Work request: Scan the material below and count each line with the string "interno". Reply with the count alone.

Data for the task:
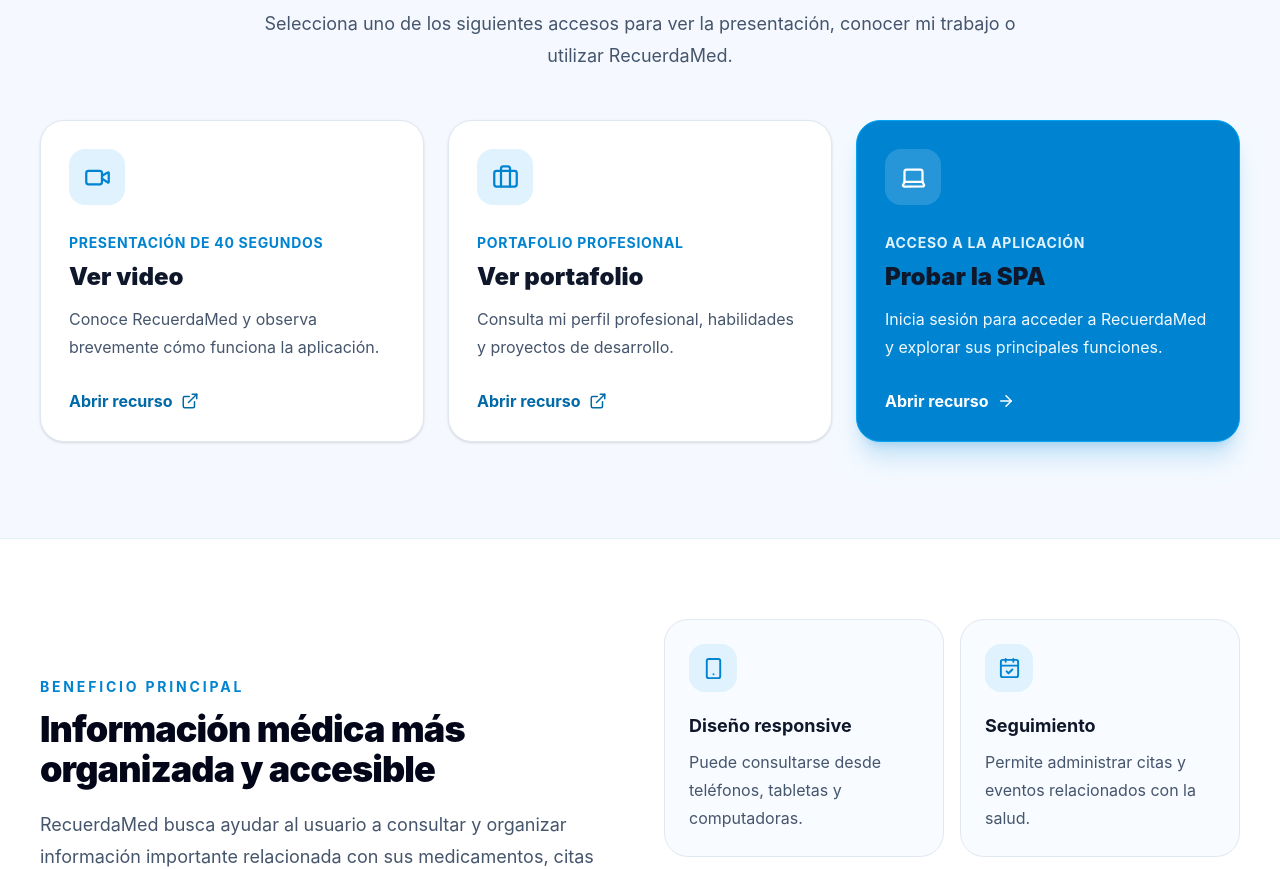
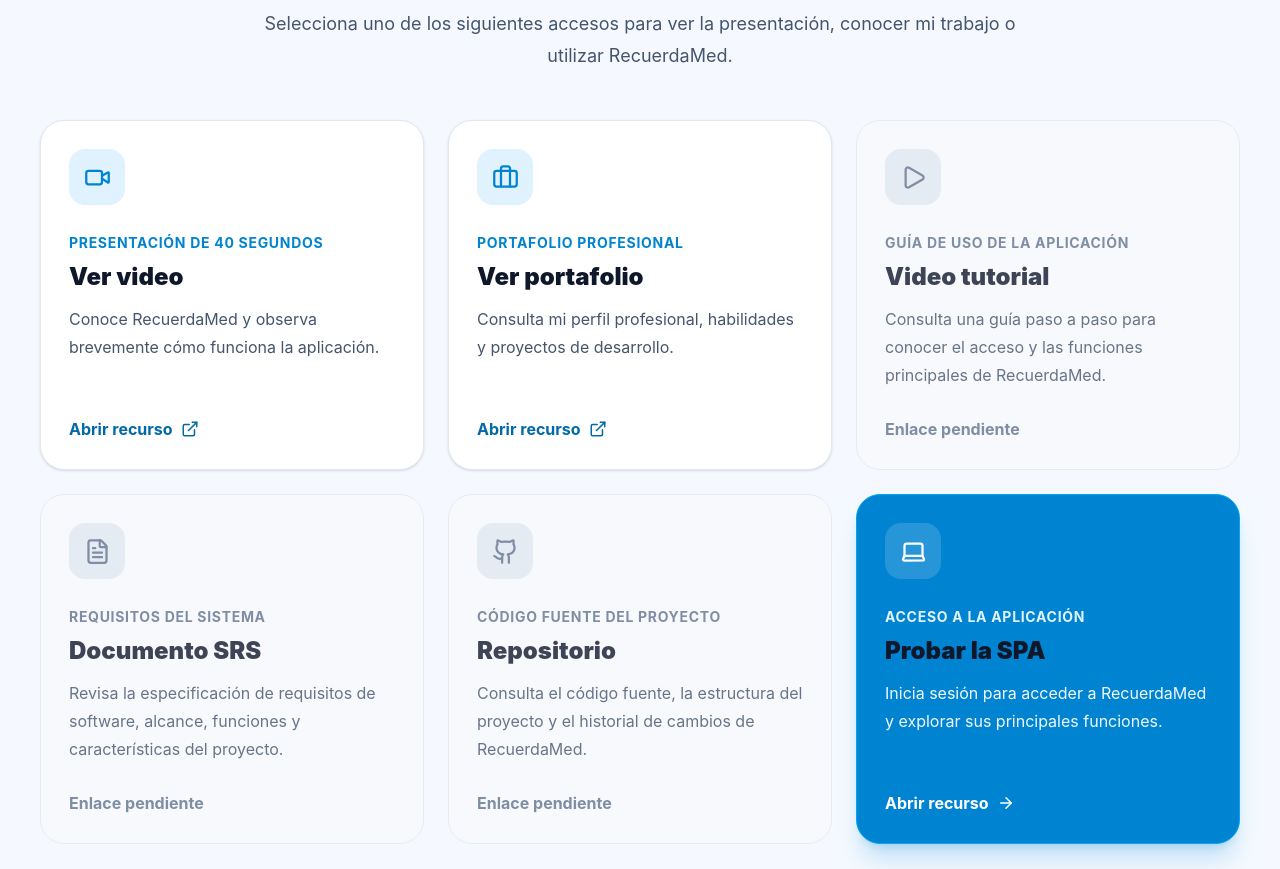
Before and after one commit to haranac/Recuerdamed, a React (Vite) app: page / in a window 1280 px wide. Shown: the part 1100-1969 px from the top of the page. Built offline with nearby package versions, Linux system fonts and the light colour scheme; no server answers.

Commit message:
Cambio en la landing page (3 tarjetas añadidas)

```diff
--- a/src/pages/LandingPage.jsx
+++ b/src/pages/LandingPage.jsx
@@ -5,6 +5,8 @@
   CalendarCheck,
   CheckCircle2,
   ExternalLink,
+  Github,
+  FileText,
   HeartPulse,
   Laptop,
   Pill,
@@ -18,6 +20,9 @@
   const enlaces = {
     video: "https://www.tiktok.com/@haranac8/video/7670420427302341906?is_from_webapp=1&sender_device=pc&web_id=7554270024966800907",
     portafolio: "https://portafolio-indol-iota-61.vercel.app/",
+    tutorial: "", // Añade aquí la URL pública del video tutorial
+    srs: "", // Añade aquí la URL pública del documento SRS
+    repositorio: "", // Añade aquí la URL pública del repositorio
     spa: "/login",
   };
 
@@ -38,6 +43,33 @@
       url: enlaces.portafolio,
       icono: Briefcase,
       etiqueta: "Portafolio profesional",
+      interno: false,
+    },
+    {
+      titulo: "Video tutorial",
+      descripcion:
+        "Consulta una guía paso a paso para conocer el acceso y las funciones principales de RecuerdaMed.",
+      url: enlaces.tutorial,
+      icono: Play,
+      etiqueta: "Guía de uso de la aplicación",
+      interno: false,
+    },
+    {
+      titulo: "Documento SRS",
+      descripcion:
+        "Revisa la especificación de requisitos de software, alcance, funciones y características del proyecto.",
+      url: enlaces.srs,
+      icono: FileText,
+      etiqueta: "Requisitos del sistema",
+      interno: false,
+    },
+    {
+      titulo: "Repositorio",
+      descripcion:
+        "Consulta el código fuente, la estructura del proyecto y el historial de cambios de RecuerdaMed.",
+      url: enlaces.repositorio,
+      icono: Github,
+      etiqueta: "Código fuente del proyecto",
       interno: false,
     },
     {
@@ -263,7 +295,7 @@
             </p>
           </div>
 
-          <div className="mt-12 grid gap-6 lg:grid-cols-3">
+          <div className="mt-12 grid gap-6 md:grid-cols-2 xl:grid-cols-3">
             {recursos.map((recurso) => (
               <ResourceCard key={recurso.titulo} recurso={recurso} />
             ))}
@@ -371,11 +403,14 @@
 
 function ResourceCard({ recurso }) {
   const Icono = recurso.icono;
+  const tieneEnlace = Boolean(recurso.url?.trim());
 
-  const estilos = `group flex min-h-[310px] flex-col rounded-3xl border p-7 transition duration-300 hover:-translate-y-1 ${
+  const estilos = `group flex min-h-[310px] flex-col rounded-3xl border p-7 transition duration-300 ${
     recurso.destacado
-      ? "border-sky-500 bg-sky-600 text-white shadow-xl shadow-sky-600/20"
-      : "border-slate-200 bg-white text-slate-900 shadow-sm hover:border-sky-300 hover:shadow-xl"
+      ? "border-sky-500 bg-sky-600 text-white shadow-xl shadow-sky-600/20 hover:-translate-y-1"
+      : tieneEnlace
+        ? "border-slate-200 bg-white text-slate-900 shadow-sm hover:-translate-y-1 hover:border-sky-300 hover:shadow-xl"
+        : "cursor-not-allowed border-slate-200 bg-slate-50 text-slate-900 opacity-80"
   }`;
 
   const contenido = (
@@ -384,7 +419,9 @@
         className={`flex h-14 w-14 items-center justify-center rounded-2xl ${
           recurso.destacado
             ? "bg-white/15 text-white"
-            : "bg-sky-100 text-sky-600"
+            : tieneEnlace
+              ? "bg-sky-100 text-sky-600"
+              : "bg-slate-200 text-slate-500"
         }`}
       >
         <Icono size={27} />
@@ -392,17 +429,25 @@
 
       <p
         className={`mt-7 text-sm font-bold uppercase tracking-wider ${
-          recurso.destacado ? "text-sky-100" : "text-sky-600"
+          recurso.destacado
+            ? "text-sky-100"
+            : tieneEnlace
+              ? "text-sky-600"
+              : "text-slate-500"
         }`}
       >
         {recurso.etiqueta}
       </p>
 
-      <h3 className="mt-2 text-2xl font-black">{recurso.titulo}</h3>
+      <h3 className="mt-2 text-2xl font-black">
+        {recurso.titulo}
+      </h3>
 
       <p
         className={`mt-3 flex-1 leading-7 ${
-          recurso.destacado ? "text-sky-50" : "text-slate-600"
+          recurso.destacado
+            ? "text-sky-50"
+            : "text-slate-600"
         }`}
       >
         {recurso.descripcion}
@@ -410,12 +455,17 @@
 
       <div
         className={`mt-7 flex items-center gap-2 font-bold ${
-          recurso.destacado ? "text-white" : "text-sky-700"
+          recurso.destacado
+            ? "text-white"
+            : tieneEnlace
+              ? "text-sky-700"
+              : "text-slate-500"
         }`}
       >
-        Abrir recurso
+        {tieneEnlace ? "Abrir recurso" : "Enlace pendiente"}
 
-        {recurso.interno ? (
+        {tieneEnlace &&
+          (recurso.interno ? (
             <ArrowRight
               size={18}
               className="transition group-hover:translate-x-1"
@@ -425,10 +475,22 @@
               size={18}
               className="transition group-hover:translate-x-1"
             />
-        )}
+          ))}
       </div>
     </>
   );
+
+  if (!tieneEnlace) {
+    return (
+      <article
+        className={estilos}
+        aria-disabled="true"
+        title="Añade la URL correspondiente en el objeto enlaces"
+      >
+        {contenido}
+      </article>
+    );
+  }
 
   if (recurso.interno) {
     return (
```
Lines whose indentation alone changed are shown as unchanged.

Solution for this problem: 7